He has launched a petition on the Catholic Archdiocese’s website aimed at the Berejiklian government asking that houses of worship be included in the new measures.
“We are not looking for special treatment, just equal treatment,” he said. “We’ve co-operated at every step with the public health people and have shown we have been very responsible.”
Archbishop Fisher pointed out that 12 people would be allowed under the new rules to catch a bus together to St Mary’s Cathedral, but it was “absurd” that only 10 of them would then be allowed in for mass — despite its 2600 sqm of floor space.
“We’ve given plans to the Premier on what we can do to minimise the risk in churches — marking where people can sit, stopping the passing of hymn books or collection plates, and asking the very elderly to stay at home in any case,” he said.
Archbishop Fisher’s concerns have been echoed by other faith groups.
NSW Jewish Board of Deputies chief executive Vic Alhadeff yesterday told The Daily Telegraph: “There is far less risk of infection in properly distanced religious services and classes than in a pub, where glasses and other items may be passed around.”
Australian National Imam’s Council spokesman Bilal Rauf suggested that the state government needed to think about its priorities, noting that houses of worship are critical to the health and wellbeing of many people.
“Our general view is that there appears to be a disparity in the approach to dealing with clubs and poker machines as opposed to houses of worship,” he said.
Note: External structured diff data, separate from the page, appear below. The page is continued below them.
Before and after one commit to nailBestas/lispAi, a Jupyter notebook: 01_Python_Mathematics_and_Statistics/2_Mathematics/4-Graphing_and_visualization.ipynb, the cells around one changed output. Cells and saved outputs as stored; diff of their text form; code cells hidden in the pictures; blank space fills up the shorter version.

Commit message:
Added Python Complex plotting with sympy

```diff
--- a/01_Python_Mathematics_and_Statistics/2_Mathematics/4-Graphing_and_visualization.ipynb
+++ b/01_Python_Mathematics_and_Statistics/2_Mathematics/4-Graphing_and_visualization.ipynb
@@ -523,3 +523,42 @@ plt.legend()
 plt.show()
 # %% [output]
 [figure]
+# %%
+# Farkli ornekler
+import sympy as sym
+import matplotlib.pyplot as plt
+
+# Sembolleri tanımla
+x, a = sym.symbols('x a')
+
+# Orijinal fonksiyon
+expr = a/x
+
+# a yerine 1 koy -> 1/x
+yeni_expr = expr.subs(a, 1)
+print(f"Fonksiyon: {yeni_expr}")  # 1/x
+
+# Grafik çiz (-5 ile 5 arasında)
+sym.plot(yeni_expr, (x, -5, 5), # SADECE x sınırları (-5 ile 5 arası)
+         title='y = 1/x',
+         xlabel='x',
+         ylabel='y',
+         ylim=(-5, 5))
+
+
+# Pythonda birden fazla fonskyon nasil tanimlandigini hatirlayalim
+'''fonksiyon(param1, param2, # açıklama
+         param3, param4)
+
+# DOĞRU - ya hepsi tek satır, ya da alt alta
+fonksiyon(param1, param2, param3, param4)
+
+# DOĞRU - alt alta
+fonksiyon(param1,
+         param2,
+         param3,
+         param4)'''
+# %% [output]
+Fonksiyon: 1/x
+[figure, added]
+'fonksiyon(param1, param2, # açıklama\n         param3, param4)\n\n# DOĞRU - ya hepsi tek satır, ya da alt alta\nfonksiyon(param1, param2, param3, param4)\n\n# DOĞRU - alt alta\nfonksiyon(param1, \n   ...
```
“It’s difficult to understand why places of worship would be carved out and excluded while other businesses, particularly pubs and clubs, are allowed more people.”
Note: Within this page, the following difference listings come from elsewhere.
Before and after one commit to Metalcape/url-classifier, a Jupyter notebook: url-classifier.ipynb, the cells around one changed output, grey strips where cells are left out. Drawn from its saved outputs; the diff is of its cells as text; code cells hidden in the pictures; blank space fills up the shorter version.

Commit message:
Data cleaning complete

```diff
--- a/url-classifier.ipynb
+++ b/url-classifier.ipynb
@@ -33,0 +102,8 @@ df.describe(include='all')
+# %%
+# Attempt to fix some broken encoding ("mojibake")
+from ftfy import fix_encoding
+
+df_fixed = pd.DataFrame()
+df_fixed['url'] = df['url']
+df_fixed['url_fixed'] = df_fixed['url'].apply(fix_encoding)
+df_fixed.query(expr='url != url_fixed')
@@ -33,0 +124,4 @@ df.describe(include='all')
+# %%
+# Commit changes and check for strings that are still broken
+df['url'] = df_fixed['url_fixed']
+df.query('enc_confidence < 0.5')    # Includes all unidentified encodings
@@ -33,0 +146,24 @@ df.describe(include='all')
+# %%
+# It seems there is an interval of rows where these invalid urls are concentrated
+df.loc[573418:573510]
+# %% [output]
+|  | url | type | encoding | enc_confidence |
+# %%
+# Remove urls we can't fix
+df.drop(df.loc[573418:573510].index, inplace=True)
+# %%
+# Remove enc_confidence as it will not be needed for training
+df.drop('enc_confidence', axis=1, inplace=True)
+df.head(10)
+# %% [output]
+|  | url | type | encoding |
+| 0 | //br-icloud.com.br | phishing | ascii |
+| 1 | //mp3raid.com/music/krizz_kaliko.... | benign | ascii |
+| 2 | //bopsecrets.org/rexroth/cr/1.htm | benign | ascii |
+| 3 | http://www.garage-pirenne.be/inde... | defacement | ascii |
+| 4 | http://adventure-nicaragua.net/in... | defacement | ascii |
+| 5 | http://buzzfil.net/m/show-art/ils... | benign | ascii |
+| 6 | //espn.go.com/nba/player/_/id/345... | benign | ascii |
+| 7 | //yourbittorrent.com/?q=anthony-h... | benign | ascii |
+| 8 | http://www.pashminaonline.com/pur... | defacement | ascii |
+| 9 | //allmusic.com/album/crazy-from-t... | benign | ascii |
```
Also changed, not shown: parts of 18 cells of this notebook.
The Archdiocese’s petition, which went online overnight at openourchurches.com.au, reads in part: “Contrary to what has been said throughout this pandemic, we do not consider church attendance to be non-essential; indeed, nothing is more essential than the practise of our faith.
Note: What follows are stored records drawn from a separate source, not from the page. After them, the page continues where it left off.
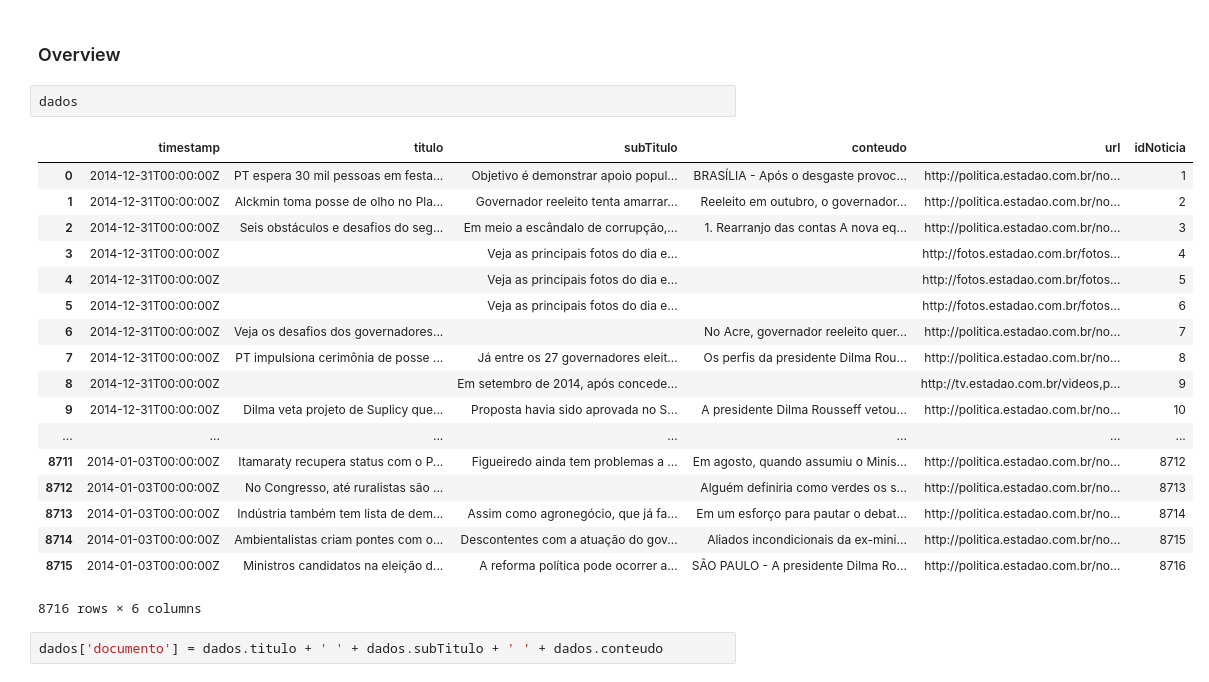
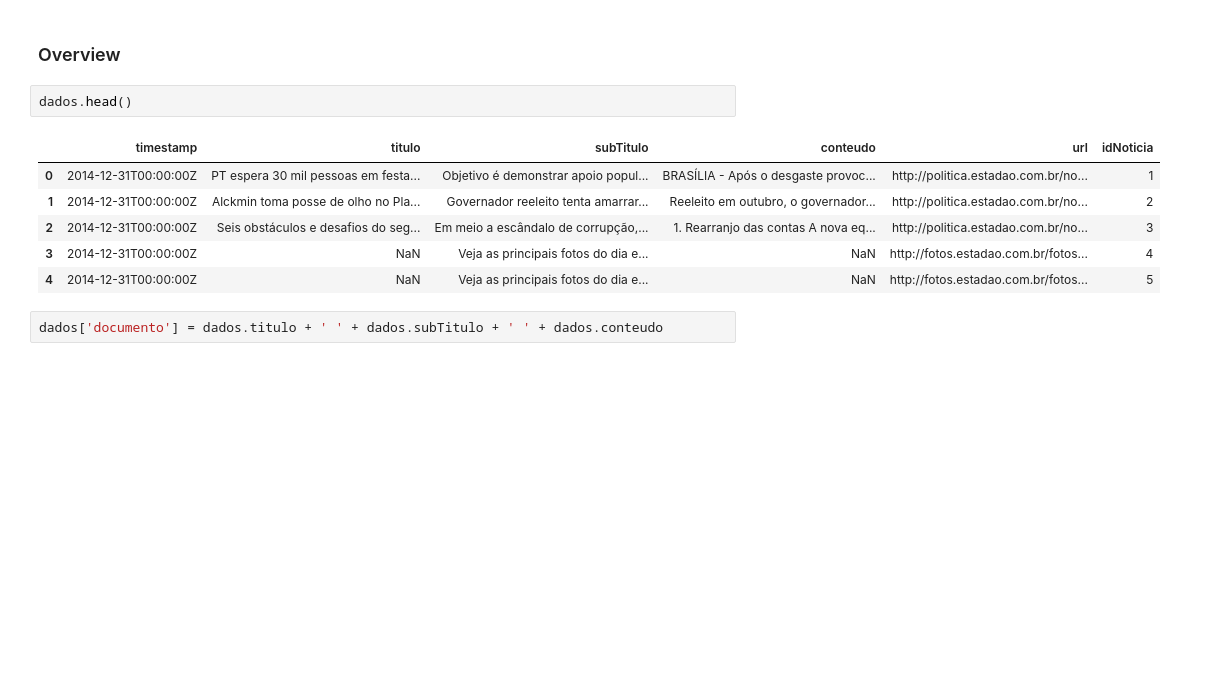
Before and after one commit to antonioricardojr/ir, a Jupyter notebook: lab1/parte2/lab1-parte2.ipynb, the cells around one changed output. Cells and saved outputs as stored; diff of their text form; blank space fills up the shorter version.

Commit message:
ajuste de exibição dos dataframes no notebook. Considerando apenas o head.

```diff
--- a/lab1/parte2/lab1-parte2.ipynb
+++ b/lab1/parte2/lab1-parte2.ipynb
@@ -40,26 +28,14 @@ dados = dados.replace(np.nan, '', regex=True)
 # %% [markdown]
 ### Overview
 # %%
-dados
+dados.head()
 # %% [output]
 |  | timestamp | titulo | subTitulo | conteudo | url | idNoticia |
 | 0 | 2014-12-31T00:00:00Z | PT espera 30 mil pessoas em festa... | Objetivo é demonstrar apoio popul... | BRASÍLIA - Após o desgaste provoc... | http://politica.estadao.com.br/no... | 1 |
 | 1 | 2014-12-31T00:00:00Z | Alckmin toma posse de olho no Pla... | Governador reeleito tenta amarrar... | Reeleito em outubro, o governador... | http://politica.estadao.com.br/no... | 2 |
 | 2 | 2014-12-31T00:00:00Z | Seis obstáculos e desafios do seg... | Em meio a escândalo de corrupção,... | 1. Rearranjo das contas A nova eq... | http://politica.estadao.com.br/no... | 3 |
-| 3 | 2014-12-31T00:00:00Z |  | Veja as principais fotos do dia e... |  | http://fotos.estadao.com.br/fotos... | 4 |
-| 4 | 2014-12-31T00:00:00Z |  | Veja as principais fotos do dia e... |  | http://fotos.estadao.com.br/fotos... | 5 |
-| 5 | 2014-12-31T00:00:00Z |  | Veja as principais fotos do dia e... |  | http://fotos.estadao.com.br/fotos... | 6 |
-| 6 | 2014-12-31T00:00:00Z | Veja os desafios dos governadores... |  | No Acre, governador reeleito quer... | http://politica.estadao.com.br/no... | 7 |
-| 7 | 2014-12-31T00:00:00Z | PT impulsiona cerimônia de posse ... | Já entre os 27 governadores eleit... | Os perfis da presidente Dilma Rou... | http://politica.estadao.com.br/no... | 8 |
-| 8 | 2014-12-31T00:00:00Z |  | Em setembro de 2014, após concede... |  | http://tv.estadao.com.br/videos,p... | 9 |
-| 9 | 2014-12-31T00:00:00Z | Dilma veta projeto de Suplicy que... | Proposta havia sido aprovada no S... | A presidente Dilma Rousseff vetou... | http://politica.estadao.com.br/no... | 10 |
-| ... | ... | ... | ... | ... | ... | ... |
-| 8711 | 2014-01-03T00:00:00Z | Itamaraty recupera status com o P... | Figueiredo ainda tem problemas a ... | Em agosto, quando assumiu o Minis... | http://politica.estadao.com.br/no... | 8712 |
-| 8712 | 2014-01-03T00:00:00Z | No Congresso, até ruralistas são ... |  | Alguém definiria como verdes os s... | http://politica.estadao.com.br/no... | 8713 |
-| 8713 | 2014-01-03T00:00:00Z | Indústria também tem lista de dem... | Assim como agronegócio, que já fa... | Em um esforço para pautar o debat... | http://politica.estadao.com.br/no... | 8714 |
-| 8714 | 2014-01-03T00:00:00Z | Ambientalistas criam pontes com o... | Descontentes com a atuação do gov... | Aliados incondicionais da ex-mini... | http://politica.estadao.com.br/no... | 8715 |
-| 8715 | 2014-01-03T00:00:00Z | Ministros candidatos na eleição d... | A reforma política pode ocorrer a... | SÃO PAULO - A presidente Dilma Ro... | http://politica.estadao.com.br/no... | 8716 |
+| 3 | 2014-12-31T00:00:00Z | NaN | Veja as principais fotos do dia e... | NaN | http://fotos.estadao.com.br/fotos... | 4 |
+| 4 | 2014-12-31T00:00:00Z | NaN | Veja as principais fotos do dia e... | NaN | http://fotos.estadao.com.br/fotos... | 5 |
-8716 rows × 6 columns
 # %%
 dados['documento'] = dados.titulo + ' ' + dados.subTitulo + ' ' + dados.conteudo
 # %% [markdown]
```
Also changed, not shown: parts of 2 cells of this notebook.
“This unequal treatment of religious worship leads us to ask whether the government is listening to the concerns of Catholics and other people of faith or indifferent to the effect the closure of our churches is having on people during these difficult times.”